U.S. consumers opted for packaged produce in the early days of the lockdown.
“The move to more packaging, in general, and value-added products in specific, has been a trend for several years now,” says Bruce Peterson, CEO of Peterson Insights, Inc. in Bentonville, AR. “Covid-19 concerns accelerated that in several ways.”
“There were two reasons,” explains Ed Treacy, vice president of supply chain and sustainability at the Newark, DE-based Produce Marketing Association BB #:153708. “One was an unfounded perception that packaged produce was safer, and then there was convenience.”
Packaged salads saw 50 percent higher growth than nonpackaged during the pandemic, according to Carmela Cugini, chief revenue officer at Bowery Farming in New York, citing IRI figures, while indoor farming brands saw year-on-year growth outpace conventional packaged salad in the grocery store by 25 percent.
Cugini says Bowery experienced phenomenal growth for in-store sales at Northeast retail partners including Whole Foods, Giant, Stop & Shop, Walmart, and Weis Markets, as well as with specialty grocers, along with a doubling of its ecommerce business with partners including Peapod and Amazon Fresh.
Aaron Fox, executive vice president of Fox Packaging BB #:145435 in McAllen, TX, can confirm the packaging angle. “As the Covid-19 crisis progressed, we experienced an increase in order volume,” he says, “as growers, shippers, and packers anticipated their packaging needs to fulfill the demand for fresh produce.”
To keep up with demand, the company added another printing press.
Fox expects the trend to continue through 2021.
“There have been increased orders of packaged items, as well as bulk items transitioning into retail pack sizes,” he says.
Among the top sellers are small consumer packs from 1 to 5 pounds for onions, potatoes, and citrus.
Peterson points out that the move toward delivery, curbside pickup, and ecommerce also plays into this trend.
“The increase in having consumers’ groceries selected by in-store personnel will drive even more packaging,” he says. “It’s nearly impossible to train so many individuals to pick out quality fruits and vegetables that meet an individual consumer’s taste profile. It is easy to simply grab a package.”
And even though Steve Lutz, senior vice president of insights and innovation at Category Partners, LLC in Idaho Falls, ID, notes that packaged produce tends to be a better value, the downside—waste—is still an issue.

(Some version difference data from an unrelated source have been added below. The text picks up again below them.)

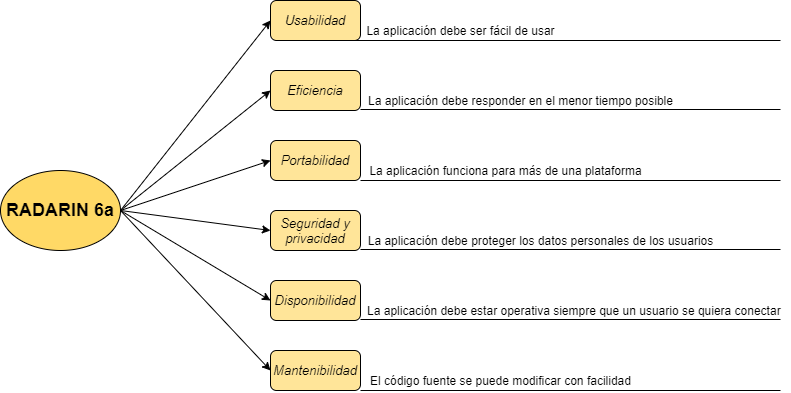
Above: webapp/docs/images/arbolAtributosCalidad.png in Arquisoft/radarin_es6a (draw.io), before the change. Source tidied: cells renumbered, new cells last; positions are measured from the earlier drawing's top-left corner, leaving out a move shared by most shapes. Source of this version:
```xml
<mxGraphModel>
  <root>
    <mxCell id="0" />
    <mxCell id="1" parent="0" />
    <mxCell id="2" style="edgeStyle=none;rounded=0;jettySize=auto;html=1;exitX=1;exitY=0.5;exitDx=0;exitDy=0;entryX=0;entryY=0.5;entryDx=0;entryDy=0;" parent="1" edge="1" source="8" target="9">
      <mxGeometry relative="1" as="geometry" />
    </mxCell>
    <mxCell id="3" style="edgeStyle=none;rounded=0;jettySize=auto;html=1;exitX=1;exitY=0.5;exitDx=0;exitDy=0;entryX=0;entryY=0.5;entryDx=0;entryDy=0;" parent="1" edge="1" source="8" target="10">
      <mxGeometry relative="1" as="geometry" />
    </mxCell>
    <mxCell id="4" style="edgeStyle=none;rounded=0;jettySize=auto;html=1;exitX=1;exitY=0.5;exitDx=0;exitDy=0;entryX=0;entryY=0.5;entryDx=0;entryDy=0;" parent="1" edge="1" source="8" target="11">
      <mxGeometry relative="1" as="geometry" />
    </mxCell>
    <mxCell id="5" style="edgeStyle=none;rounded=0;jettySize=auto;html=1;exitX=1;exitY=0.5;exitDx=0;exitDy=0;entryX=0;entryY=0.5;entryDx=0;entryDy=0;" parent="1" edge="1" source="8" target="12">
      <mxGeometry relative="1" as="geometry" />
    </mxCell>
    <mxCell id="6" style="edgeStyle=none;rounded=0;jettySize=auto;html=1;exitX=1;exitY=0.5;exitDx=0;exitDy=0;entryX=0;entryY=0.5;entryDx=0;entryDy=0;" parent="1" edge="1" source="8" target="13">
      <mxGeometry relative="1" as="geometry" />
    </mxCell>
    <mxCell id="7" style="edgeStyle=none;rounded=0;jettySize=auto;html=1;exitX=1;exitY=0.5;exitDx=0;exitDy=0;entryX=0;entryY=0.5;entryDx=0;entryDy=0;" parent="1" edge="1" source="8" target="14">
      <mxGeometry relative="1" as="geometry" />
    </mxCell>
    <mxCell id="8" value="&lt;font style=&quot;font-size: 18px&quot;&gt;&lt;b&gt;RADARIN 6a&lt;/b&gt;&lt;/font&gt;" style="ellipse;whiteSpace=wrap;html=1;fillColor=#FFD966;" parent="1" vertex="1">
      <mxGeometry y="170" width="120" height="80" as="geometry" />
    </mxCell>
    <mxCell id="9" value="&lt;font style=&quot;font-size: 13px&quot;&gt;&lt;i&gt;Usabilidad&lt;/i&gt;&lt;/font&gt;" style="rounded=1;whiteSpace=wrap;html=1;fillColor=#FFE599;fontSize=13;" parent="1" vertex="1">
      <mxGeometry x="270" width="90" height="40" as="geometry" />
    </mxCell>
    <mxCell id="10" value="&lt;i&gt;&lt;font style=&quot;font-size: 13px&quot;&gt;Eficiencia&lt;/font&gt;&lt;/i&gt;" style="rounded=1;whiteSpace=wrap;html=1;fillColor=#FFE599;" parent="1" vertex="1">
      <mxGeometry x="270" y="70" width="90" height="40" as="geometry" />
    </mxCell>
    <mxCell id="11" value="&lt;font style=&quot;font-size: 13px&quot;&gt;&lt;i&gt;Portabilidad&lt;/i&gt;&lt;/font&gt;" style="rounded=1;whiteSpace=wrap;html=1;fillColor=#FFE599;" parent="1" vertex="1">
      <mxGeometry x="270" y="140" width="90" height="40" as="geometry" />
    </mxCell>
    <mxCell id="12" value="&lt;font style=&quot;font-size: 13px&quot;&gt;&lt;i&gt;Seguridad y privacidad&lt;/i&gt;&lt;/font&gt;" style="rounded=1;whiteSpace=wrap;html=1;fillColor=#FFE599;" parent="1" vertex="1">
      <mxGeometry x="270" y="210" width="90" height="40" as="geometry" />
    </mxCell>
    <mxCell id="13" value="&lt;font style=&quot;font-size: 13px&quot;&gt;&lt;i&gt;Disponibilidad&lt;/i&gt;&lt;/font&gt;" style="rounded=1;whiteSpace=wrap;html=1;fillColor=#FFE599;" parent="1" vertex="1">
      <mxGeometry x="270" y="280" width="90" height="40" as="geometry" />
    </mxCell>
    <mxCell id="14" value="&lt;font style=&quot;font-size: 13px&quot;&gt;&lt;i&gt;Mantenibilidad&lt;/i&gt;&lt;/font&gt;" style="rounded=1;whiteSpace=wrap;html=1;fillColor=#FFE599;" parent="1" vertex="1">
      <mxGeometry x="270" y="350" width="90" height="40" as="geometry" />
    </mxCell>
    <mxCell id="15" style="endArrow=none;html=1;" parent="1" edge="1">
      <mxGeometry relative="1" as="geometry">
        <mxPoint x="350" y="40" as="sourcePoint" />
        <mxPoint x="780" y="40" as="targetPoint" />
      </mxGeometry>
    </mxCell>
    <mxCell id="16" value="La aplicación debe ser fácil de usar" style="text;html=1;align=center;verticalAlign=middle;" parent="1" vertex="1">
      <mxGeometry x="360" y="20" width="200" height="20" as="geometry" />
    </mxCell>
    <mxCell id="17" value="La aplicación debe responder en el menor tiempo posible" style="text;html=1;align=center;verticalAlign=middle;" parent="1" vertex="1">
      <mxGeometry x="360" y="90" width="320" height="20" as="geometry" />
    </mxCell>
    <mxCell id="18" value="La aplicación funciona para más de una plataforma" style="text;html=1;align=center;verticalAlign=middle;" parent="1" vertex="1">
      <mxGeometry x="360" y="160" width="290" height="20" as="geometry" />
    </mxCell>
    <mxCell id="19" value="La aplicación debe proteger los datos personales de los usuarios" style="text;html=1;align=center;verticalAlign=middle;" parent="1" vertex="1">
      <mxGeometry x="360" y="230" width="360" height="20" as="geometry" />
    </mxCell>
    <mxCell id="20" value="El código fuente se puede modificar con facilidad" style="text;html=1;align=center;verticalAlign=middle;" parent="1" vertex="1">
      <mxGeometry x="360" y="370" width="280" height="20" as="geometry" />
    </mxCell>
    <mxCell id="21" style="endArrow=none;html=1;" parent="1" edge="1">
      <mxGeometry relative="1" as="geometry">
        <mxPoint x="360" y="109" as="sourcePoint" />
        <mxPoint x="780" y="109" as="targetPoint" />
      </mxGeometry>
    </mxCell>
    <mxCell id="22" style="endArrow=none;html=1;" parent="1" edge="1">
      <mxGeometry relative="1" as="geometry">
        <mxPoint x="360" y="180" as="sourcePoint" />
        <mxPoint x="780" y="180" as="targetPoint" />
      </mxGeometry>
    </mxCell>
    <mxCell id="23" style="endArrow=none;html=1;" parent="1" edge="1">
      <mxGeometry relative="1" as="geometry">
        <mxPoint x="360" y="249" as="sourcePoint" />
        <mxPoint x="780" y="249" as="targetPoint" />
      </mxGeometry>
    </mxCell>
    <mxCell id="24" style="endArrow=none;html=1;" parent="1" edge="1">
      <mxGeometry relative="1" as="geometry">
        <mxPoint x="360" y="390" as="sourcePoint" />
        <mxPoint x="780" y="390" as="targetPoint" />
      </mxGeometry>
    </mxCell>
    <mxCell id="25" value="La aplicación debe estar operativa siempre que un usuario se quiera conectar&amp;nbsp;" style="text;html=1;align=center;verticalAlign=middle;points=[];" parent="1" vertex="1">
      <mxGeometry x="360" y="300" width="430" height="20" as="geometry" />
    </mxCell>
    <mxCell id="26" style="endArrow=none;html=1;" parent="1" edge="1" target="25">
      <mxGeometry relative="1" as="geometry">
        <mxPoint x="360" y="320" as="sourcePoint" />
      </mxGeometry>
    </mxCell>
    <mxCell id="27" style="endArrow=none;html=1;" parent="1" edge="1">
      <mxGeometry relative="1" as="geometry">
        <mxPoint x="360" y="319" as="sourcePoint" />
        <mxPoint x="780" y="319" as="targetPoint" />
      </mxGeometry>
    </mxCell>
  </root>
</mxGraphModel>
```
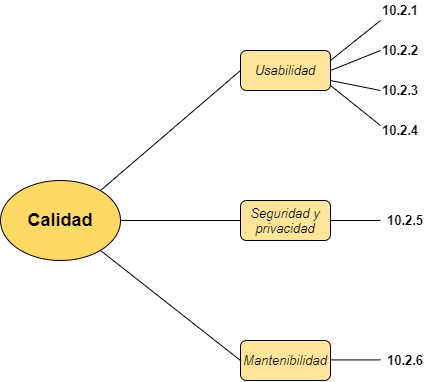
After the change.

Diff of the diagram source:
```diff
@@ -2,103 +2,90 @@
   <root>
     <mxCell id="0" />
     <mxCell id="1" parent="0" />
-    <mxCell id="2" style="edgeStyle=none;rounded=0;jettySize=auto;html=1;exitX=1;exitY=0.5;exitDx=0;exitDy=0;entryX=0;entryY=0.5;entryDx=0;entryDy=0;" parent="1" edge="1" source="8" target="9">
-      <mxGeometry relative="1" as="geometry" />
-    </mxCell>
-    <mxCell id="3" style="edgeStyle=none;rounded=0;jettySize=auto;html=1;exitX=1;exitY=0.5;exitDx=0;exitDy=0;entryX=0;entryY=0.5;entryDx=0;entryDy=0;" parent="1" edge="1" source="8" target="10">
-      <mxGeometry relative="1" as="geometry" />
-    </mxCell>
-    <mxCell id="4" style="edgeStyle=none;rounded=0;jettySize=auto;html=1;exitX=1;exitY=0.5;exitDx=0;exitDy=0;entryX=0;entryY=0.5;entryDx=0;entryDy=0;" parent="1" edge="1" source="8" target="11">
-      <mxGeometry relative="1" as="geometry" />
-    </mxCell>
-    <mxCell id="5" style="edgeStyle=none;rounded=0;jettySize=auto;html=1;exitX=1;exitY=0.5;exitDx=0;exitDy=0;entryX=0;entryY=0.5;entryDx=0;entryDy=0;" parent="1" edge="1" source="8" target="12">
-      <mxGeometry relative="1" as="geometry" />
-    </mxCell>
-    <mxCell id="6" style="edgeStyle=none;rounded=0;jettySize=auto;html=1;exitX=1;exitY=0.5;exitDx=0;exitDy=0;entryX=0;entryY=0.5;entryDx=0;entryDy=0;" parent="1" edge="1" source="8" target="13">
-      <mxGeometry relative="1" as="geometry" />
-    </mxCell>
-    <mxCell id="7" style="edgeStyle=none;rounded=0;jettySize=auto;html=1;exitX=1;exitY=0.5;exitDx=0;exitDy=0;entryX=0;entryY=0.5;entryDx=0;entryDy=0;" parent="1" edge="1" source="8" target="14">
-      <mxGeometry relative="1" as="geometry" />
-    </mxCell>
-    <mxCell id="8" value="&lt;font style=&quot;font-size: 18px&quot;&gt;&lt;b&gt;RADARIN 6a&lt;/b&gt;&lt;/font&gt;" style="ellipse;whiteSpace=wrap;html=1;fillColor=#FFD966;" parent="1" vertex="1">
-      <mxGeometry y="170" width="120" height="80" as="geometry" />
+    <mxCell id="8" value="&lt;font style=&quot;font-size: 18px&quot;&gt;&lt;b&gt;Calidad&lt;/b&gt;&lt;/font&gt;" style="ellipse;whiteSpace=wrap;html=1;fillColor=#FFD966;" parent="1" vertex="1">
+      <mxGeometry x="10" y="150" width="120" height="80" as="geometry" />
     </mxCell>
-    <mxCell id="9" value="&lt;font style=&quot;font-size: 13px&quot;&gt;&lt;i&gt;Usabilidad&lt;/i&gt;&lt;/font&gt;" style="rounded=1;whiteSpace=wrap;html=1;fillColor=#FFE599;fontSize=13;" parent="1" vertex="1">
-      <mxGeometry x="270" width="90" height="40" as="geometry" />
+    <mxCell id="9" value="&lt;font style=&quot;font-size: 13px;&quot;&gt;&lt;i style=&quot;font-size: 13px;&quot;&gt;Usabilidad&lt;/i&gt;&lt;/font&gt;" style="rounded=1;whiteSpace=wrap;html=1;fillColor=#FFE599;fontSize=13;" parent="1" vertex="1">
+      <mxGeometry x="250" y="20" width="90" height="40" as="geometry" />
     </mxCell>
-    <mxCell id="10" value="&lt;i&gt;&lt;font style=&quot;font-size: 13px&quot;&gt;Eficiencia&lt;/font&gt;&lt;/i&gt;" style="rounded=1;whiteSpace=wrap;html=1;fillColor=#FFE599;" parent="1" vertex="1">
-      <mxGeometry x="270" y="70" width="90" height="40" as="geometry" />
-    </mxCell>
-    <mxCell id="11" value="&lt;font style=&quot;font-size: 13px&quot;&gt;&lt;i&gt;Portabilidad&lt;/i&gt;&lt;/font&gt;" style="rounded=1;whiteSpace=wrap;html=1;fillColor=#FFE599;" parent="1" vertex="1">
-      <mxGeometry x="270" y="140" width="90" height="40" as="geometry" />
-    </mxCell>
-    <mxCell id="12" value="&lt;font style=&quot;font-size: 13px&quot;&gt;&lt;i&gt;Seguridad y privacidad&lt;/i&gt;&lt;/font&gt;" style="rounded=1;whiteSpace=wrap;html=1;fillColor=#FFE599;" parent="1" vertex="1">
-      <mxGeometry x="270" y="210" width="90" height="40" as="geometry" />
+    <mxCell id="12" value="&lt;font style=&quot;font-size: 13px;&quot;&gt;&lt;i style=&quot;font-size: 13px;&quot;&gt;Seguridad y privacidad&lt;/i&gt;&lt;/font&gt;" style="rounded=1;whiteSpace=wrap;html=1;fillColor=#FFE599;fontSize=13;" parent="1" vertex="1">
+      <mxGeometry x="250" y="170" width="90" height="40" as="geometry" />
     </mxCell>
-    <mxCell id="13" value="&lt;font style=&quot;font-size: 13px&quot;&gt;&lt;i&gt;Disponibilidad&lt;/i&gt;&lt;/font&gt;" style="rounded=1;whiteSpace=wrap;html=1;fillColor=#FFE599;" parent="1" vertex="1">
-      <mxGeometry x="270" y="280" width="90" height="40" as="geometry" />
-    </mxCell>
-    <mxCell id="14" value="&lt;font style=&quot;font-size: 13px&quot;&gt;&lt;i&gt;Mantenibilidad&lt;/i&gt;&lt;/font&gt;" style="rounded=1;whiteSpace=wrap;html=1;fillColor=#FFE599;" parent="1" vertex="1">
-      <mxGeometry x="270" y="350" width="90" height="40" as="geometry" />
+    <mxCell id="14" value="&lt;font style=&quot;font-size: 13px;&quot;&gt;&lt;i style=&quot;font-size: 13px;&quot;&gt;Mantenibilidad&lt;/i&gt;&lt;/font&gt;" style="rounded=1;whiteSpace=wrap;html=1;fillColor=#FFE599;fontSize=13;" parent="1" vertex="1">
+      <mxGeometry x="250" y="310" width="90" height="40" as="geometry" />
     </mxCell>
-    <mxCell id="15" style="endArrow=none;html=1;" parent="1" edge="1">
-      <mxGeometry relative="1" as="geometry">
-        <mxPoint x="350" y="40" as="sourcePoint" />
-        <mxPoint x="780" y="40" as="targetPoint" />
-      </mxGeometry>
-    </mxCell>
-    <mxCell id="16" value="La aplicación debe ser fácil de usar" style="text;html=1;align=center;verticalAlign=middle;" parent="1" vertex="1">
-      <mxGeometry x="360" y="20" width="200" height="20" as="geometry" />
-    </mxCell>
-    <mxCell id="17" value="La aplicación debe responder en el menor tiempo posible" style="text;html=1;align=center;verticalAlign=middle;" parent="1" vertex="1">
-      <mxGeometry x="360" y="90" width="320" height="20" as="geometry" />
-    </mxCell>
-    <mxCell id="18" value="La aplicación funciona para más de una plataforma" style="text;html=1;align=center;verticalAlign=middle;" parent="1" vertex="1">
-      <mxGeometry x="360" y="160" width="290" height="20" as="geometry" />
-    </mxCell>
-    <mxCell id="19" value="La aplicación debe proteger los datos personales de los usuarios" style="text;html=1;align=center;verticalAlign=middle;" parent="1" vertex="1">
-      <mxGeometry x="360" y="230" width="360" height="20" as="geometry" />
-    </mxCell>
-    <mxCell id="20" value="El código fuente se puede modificar con facilidad" style="text;html=1;align=center;verticalAlign=middle;" parent="1" vertex="1">
-      <mxGeometry x="360" y="370" width="280" height="20" as="geometry" />
-    </mxCell>
-    <mxCell id="21" style="endArrow=none;html=1;" parent="1" edge="1">
-      <mxGeometry relative="1" as="geometry">
-        <mxPoint x="360" y="109" as="sourcePoint" />
-        <mxPoint x="780" y="109" as="targetPoint" />
-      </mxGeometry>
-    </mxCell>
-    <mxCell id="22" style="endArrow=none;html=1;" parent="1" edge="1">
-      <mxGeometry relative="1" as="geometry">
-        <mxPoint x="360" y="180" as="sourcePoint" />
-        <mxPoint x="780" y="180" as="targetPoint" />
-      </mxGeometry>
-    </mxCell>
-    <mxCell id="23" style="endArrow=none;html=1;" parent="1" edge="1">
-      <mxGeometry relative="1" as="geometry">
-        <mxPoint x="360" y="249" as="sourcePoint" />
-        <mxPoint x="780" y="249" as="targetPoint" />
-      </mxGeometry>
-    </mxCell>
-    <mxCell id="24" style="endArrow=none;html=1;" parent="1" edge="1">
-      <mxGeometry relative="1" as="geometry">
-        <mxPoint x="360" y="390" as="sourcePoint" />
-        <mxPoint x="780" y="390" as="targetPoint" />
-      </mxGeometry>
-    </mxCell>
-    <mxCell id="25" value="La aplicación debe estar operativa siempre que un usuario se quiera conectar&amp;nbsp;" style="text;html=1;align=center;verticalAlign=middle;points=[];" parent="1" vertex="1">
-      <mxGeometry x="360" y="300" width="430" height="20" as="geometry" />
-    </mxCell>
-    <mxCell id="26" style="endArrow=none;html=1;" parent="1" edge="1" target="25">
+    <mxCell id="26" style="endArrow=none;html=1;" parent="1" edge="1">
       <mxGeometry relative="1" as="geometry">
         <mxPoint x="360" y="320" as="sourcePoint" />
+        <mxPoint x="360" y="320" as="targetPoint" />
       </mxGeometry>
     </mxCell>
-    <mxCell id="27" style="endArrow=none;html=1;" parent="1" edge="1">
-      <mxGeometry relative="1" as="geometry">
-        <mxPoint x="360" y="319" as="sourcePoint" />
-        <mxPoint x="780" y="319" as="targetPoint" />
-      </mxGeometry>
-    </mxCell>
+    <mxCell id="28" value="10.2.2" style="text;html=1;strokeColor=none;fillColor=none;align=center;verticalAlign=middle;whiteSpace=wrap;rounded=0;fontStyle=1;fontSize=13;" parent="1" vertex="1">
+      <mxGeometry x="390" y="10" width="40" height="20" as="geometry" />
+    </mxCell>
+    <mxCell id="29" value="10.2.3" style="text;html=1;strokeColor=none;fillColor=none;align=center;verticalAlign=middle;whiteSpace=wrap;rounded=0;fontStyle=1;fontSize=13;" parent="1" vertex="1">
+      <mxGeometry x="390" y="50" width="40" height="20" as="geometry" />
+    </mxCell>
+    <mxCell id="30" value="10.2.4" style="text;html=1;strokeColor=none;fillColor=none;align=center;verticalAlign=middle;whiteSpace=wrap;rounded=0;fontStyle=1;fontSize=13;" parent="1" vertex="1">
+      <mxGeometry x="390" y="90" width="40" height="20" as="geometry" />
+    </mxCell>
+    <mxCell id="31" value="10.2.5" style="text;html=1;strokeColor=none;fillColor=none;align=center;verticalAlign=middle;whiteSpace=wrap;rounded=0;fontStyle=1;fontSize=13;" parent="1" vertex="1">
+      <mxGeometry x="395" y="180" width="40" height="20" as="geometry" />
+    </mxCell>
+    <mxCell id="32" value="10.2.6" style="text;html=1;strokeColor=none;fillColor=none;align=center;verticalAlign=middle;whiteSpace=wrap;rounded=0;fontStyle=1;fontSize=13;" parent="1" vertex="1">
+      <mxGeometry x="395" y="320" width="40" height="20" as="geometry" />
+    </mxCell>
+    <mxCell id="33" style="endArrow=none;html=1;entryX=0;entryY=0.5;entryDx=0;entryDy=0;" parent="1" edge="1" target="9">
+      <mxGeometry relative="1" as="geometry">
+        <mxPoint x="110" y="160" as="sourcePoint" />
+      </mxGeometry>
+    </mxCell>
+    <mxCell id="34" style="endArrow=none;html=1;" parent="1" edge="1">
+      <mxGeometry relative="1" as="geometry">
+        <mxPoint x="130" y="190" as="sourcePoint" />
+        <mxPoint x="250" y="190" as="targetPoint" />
+      </mxGeometry>
+    </mxCell>
+    <mxCell id="35" style="endArrow=none;html=1;" parent="1" edge="1">
+      <mxGeometry relative="1" as="geometry">
+        <mxPoint x="250" y="330" as="sourcePoint" />
+        <mxPoint x="110" y="220" as="targetPoint" />
+      </mxGeometry>
+    </mxCell>
+    <mxCell id="36" style="endArrow=none;html=1;entryX=0;entryY=1;entryDx=0;entryDy=0;" parent="1" edge="1" target="42">
+      <mxGeometry relative="1" as="geometry">
+        <mxPoint x="340" y="30" as="sourcePoint" />
+      </mxGeometry>
+    </mxCell>
+    <mxCell id="37" style="endArrow=none;html=1;entryX=0;entryY=0.25;entryDx=0;entryDy=0;" parent="1" edge="1" target="30">
+      <mxGeometry relative="1" as="geometry">
+        <mxPoint x="340" y="55" as="sourcePoint" />
+      </mxGeometry>
+    </mxCell>
+    <mxCell id="38" style="endArrow=none;html=1;exitX=1;exitY=0.5;exitDx=0;exitDy=0;" parent="1" edge="1" source="9">
+      <mxGeometry relative="1" as="geometry">
+        <mxPoint x="390" y="20" as="targetPoint" />
+      </mxGeometry>
+    </mxCell>
+    <mxCell id="39" style="endArrow=none;html=1;" parent="1" edge="1">
+      <mxGeometry relative="1" as="geometry">
+        <mxPoint x="340" y="50" as="sourcePoint" />
+        <mxPoint x="390" y="60" as="targetPoint" />
+      </mxGeometry>
+    </mxCell>
+    <mxCell id="40" style="endArrow=none;html=1;exitX=1;exitY=0.5;exitDx=0;exitDy=0;" parent="1" edge="1" source="12">
+      <mxGeometry relative="1" as="geometry">
+        <mxPoint x="390" y="190" as="targetPoint" />
+      </mxGeometry>
+    </mxCell>
+    <mxCell id="41" style="endArrow=none;html=1;exitX=1;exitY=0.5;exitDx=0;exitDy=0;" parent="1" edge="1">
+      <mxGeometry relative="1" as="geometry">
+        <mxPoint x="340" y="329.4" as="sourcePoint" />
+        <mxPoint x="390" y="329.4" as="targetPoint" />
+      </mxGeometry>
+    </mxCell>
+    <mxCell id="42" value="10.2.1" style="text;html=1;strokeColor=none;fillColor=none;align=center;verticalAlign=middle;whiteSpace=wrap;rounded=0;fontSize=13;fontStyle=1;" parent="1" vertex="1">
+      <mxGeometry x="390" y="-30" width="40" height="20" as="geometry" />
+    </mxCell>
   </root>
 </mxGraphModel>
```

Don Goodwin, founder and former president of GoldenSun Insights, says retailers will still have to lean toward using less plastic and biodegradable options when possible.
In this regard, Fox Packaging is already lending a hand.
“We’ve worked closely with customers to integrate the How2Recycle label into their art, and to review their programs for sustainability goal alignment,” Fox says.
This is a feature from the cover story of the January/February 2021 issue of Produce Blueprints Magazine. Click here to read the full article.